As individuals, small groups, and congregations across our annual conference utilize the resources in A Perfect Love to study Wesley’s work, they will be challenged to consider how God might use even the tensions and divisions we are experiencing in our lives, our churches, and our nation to help us understand the extent of the love we are invited into that transforms us as it becomes our “sole guiding principle and power of life” (10).
This series is built around the book A Perfect Love: Understanding John Wesley's A Plain Account of Christian Perfection, and includes:
- Worship Helps for 5 Sundays
- Sermon Seeds for 5 Sundays
- Small Group Discussion Questions for 4 weeks
- Weekly Videos by Bishop Palmer
More often than not, life’s journey feels like one step forward, two steps back. “When people hear the words ‘Christian’ and ‘perfection’ together, the word ‘Impossible’ immediately jumps to mind”(9).
Key Verse: Matthew 5:48 (CEB)
“Therefore, just as your heavenly Father is complete in showing love to everyone, so also you must be complete.”
God’s prevenient grace pursues us; God’s justifying grace redeems us; and God’s sanctifying grace refines us that we might become a whole, complete human being made in the image of God as revealed in Jesus Christ.
Key Verse: John 15:8 (CEB)
“My Father is glorified when you produce much fruit and in this way prove that you are my disciples.”
We were created by God for the sake of flourishing, of fully developing all our powers (intellectual, emotional, physical), of becoming a whole, complete human being made in the image of God as revealed in Jesus Christ.

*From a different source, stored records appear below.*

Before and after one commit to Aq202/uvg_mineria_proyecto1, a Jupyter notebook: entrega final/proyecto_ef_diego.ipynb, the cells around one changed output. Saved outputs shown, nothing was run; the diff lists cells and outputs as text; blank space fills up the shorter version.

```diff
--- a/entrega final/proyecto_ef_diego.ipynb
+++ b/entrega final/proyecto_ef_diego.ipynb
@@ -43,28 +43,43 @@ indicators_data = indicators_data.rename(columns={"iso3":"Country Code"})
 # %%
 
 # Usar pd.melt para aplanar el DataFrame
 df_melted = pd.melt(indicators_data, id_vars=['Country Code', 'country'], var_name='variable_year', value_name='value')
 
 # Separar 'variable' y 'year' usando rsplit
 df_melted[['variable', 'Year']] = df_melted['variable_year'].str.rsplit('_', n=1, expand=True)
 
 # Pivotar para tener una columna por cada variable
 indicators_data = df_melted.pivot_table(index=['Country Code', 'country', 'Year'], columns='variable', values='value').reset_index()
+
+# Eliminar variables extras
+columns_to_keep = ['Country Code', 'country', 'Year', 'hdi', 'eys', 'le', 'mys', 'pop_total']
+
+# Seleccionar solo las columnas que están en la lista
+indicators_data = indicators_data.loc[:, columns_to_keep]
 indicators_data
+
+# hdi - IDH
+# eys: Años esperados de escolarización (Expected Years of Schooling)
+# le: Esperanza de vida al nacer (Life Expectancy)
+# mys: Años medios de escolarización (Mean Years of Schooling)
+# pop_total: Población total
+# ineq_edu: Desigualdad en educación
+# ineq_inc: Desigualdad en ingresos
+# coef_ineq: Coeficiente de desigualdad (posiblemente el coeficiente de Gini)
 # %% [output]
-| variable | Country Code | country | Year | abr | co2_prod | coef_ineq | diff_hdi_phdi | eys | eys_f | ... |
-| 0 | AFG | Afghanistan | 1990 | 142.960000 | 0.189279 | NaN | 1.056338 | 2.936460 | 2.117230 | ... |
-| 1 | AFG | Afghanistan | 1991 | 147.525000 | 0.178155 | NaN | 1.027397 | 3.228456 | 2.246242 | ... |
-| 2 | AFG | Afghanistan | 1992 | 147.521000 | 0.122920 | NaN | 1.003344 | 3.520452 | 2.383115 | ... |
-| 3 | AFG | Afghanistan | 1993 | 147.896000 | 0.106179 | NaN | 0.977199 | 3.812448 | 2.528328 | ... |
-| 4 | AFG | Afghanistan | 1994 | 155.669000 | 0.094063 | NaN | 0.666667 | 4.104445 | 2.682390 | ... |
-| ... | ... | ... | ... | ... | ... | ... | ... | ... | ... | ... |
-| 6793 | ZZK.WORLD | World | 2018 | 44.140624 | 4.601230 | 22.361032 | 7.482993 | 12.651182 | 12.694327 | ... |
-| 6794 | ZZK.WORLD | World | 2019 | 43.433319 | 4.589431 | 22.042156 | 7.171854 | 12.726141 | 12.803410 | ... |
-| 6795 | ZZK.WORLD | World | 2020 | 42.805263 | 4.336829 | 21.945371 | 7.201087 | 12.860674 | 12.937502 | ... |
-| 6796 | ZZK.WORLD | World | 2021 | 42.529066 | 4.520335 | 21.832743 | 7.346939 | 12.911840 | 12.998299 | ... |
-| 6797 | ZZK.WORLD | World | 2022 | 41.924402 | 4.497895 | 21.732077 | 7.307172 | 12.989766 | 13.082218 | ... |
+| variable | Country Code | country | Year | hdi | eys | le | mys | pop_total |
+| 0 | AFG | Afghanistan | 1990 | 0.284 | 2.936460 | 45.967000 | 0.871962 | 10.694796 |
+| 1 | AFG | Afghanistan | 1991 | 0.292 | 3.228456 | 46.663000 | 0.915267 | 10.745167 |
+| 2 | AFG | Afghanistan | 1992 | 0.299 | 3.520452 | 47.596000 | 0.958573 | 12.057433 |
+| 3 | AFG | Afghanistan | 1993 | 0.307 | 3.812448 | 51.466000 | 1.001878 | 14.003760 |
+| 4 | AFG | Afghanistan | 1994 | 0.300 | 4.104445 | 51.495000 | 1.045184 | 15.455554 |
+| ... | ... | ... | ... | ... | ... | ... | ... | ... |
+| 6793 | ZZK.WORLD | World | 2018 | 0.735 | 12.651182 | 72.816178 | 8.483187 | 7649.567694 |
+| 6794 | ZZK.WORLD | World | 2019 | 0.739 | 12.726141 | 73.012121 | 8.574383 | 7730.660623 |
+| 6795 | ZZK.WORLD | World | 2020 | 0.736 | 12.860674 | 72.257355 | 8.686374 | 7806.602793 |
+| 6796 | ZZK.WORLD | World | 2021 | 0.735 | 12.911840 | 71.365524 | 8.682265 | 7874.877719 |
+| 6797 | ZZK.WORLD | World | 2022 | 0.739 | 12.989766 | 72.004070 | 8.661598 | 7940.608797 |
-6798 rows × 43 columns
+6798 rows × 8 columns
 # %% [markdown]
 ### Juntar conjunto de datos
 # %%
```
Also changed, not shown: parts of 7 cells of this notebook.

It is the perfect power of God’s perfect love that enables us to be all God created us to be.
Key Verse: Deuteronomy 6:5 (CEB)
“Love the LORD your God with all your heart, all your being, and all your strength.”
God’s version of perfection is not something to be achieved but to be received in a way that transforms.
Key Verse: 1 Corinthians 12:27 (CEB)
“You are the body of Christ and parts of each other.”
“Deeply held disagreements become the occasion to exercise love by openness to learning from one another” (132).
Key Verse: 1 Thessalonians 5:16-18 (CEB)
Prayer activates our creative response to God’s grace, compels us to love those we disagree with, orients our whole life toward God, teaches us to rely on God in all things, weaves us together as the body of Christ, and is made visible through our actions of serving God and neighbor.
Daily Reading Guide
Follow along with the four weeks of reading and reflection with your copy of A Perfect Love. For those who wish to dive even deeper may decide to take advantage of the resources found in the book for an 8-week study.
As we read Wesley’s account of Christian perfection alongside the theological reflections by Marjorie Hewitt Suchocki, we are reminded that our faith is a holy calling. John Wesley holds Methodists to the highest standard of grace, humility, and desiring nothing but God. He calls us to continue to grow in love and unity in Christ even when we find it difficult, even when we don’t agree, and even when we cannot find Christ in the other. In fact, he challenges us, this is when we should become most humble and remember that we need each member of the body to help us experience the perfect love of God.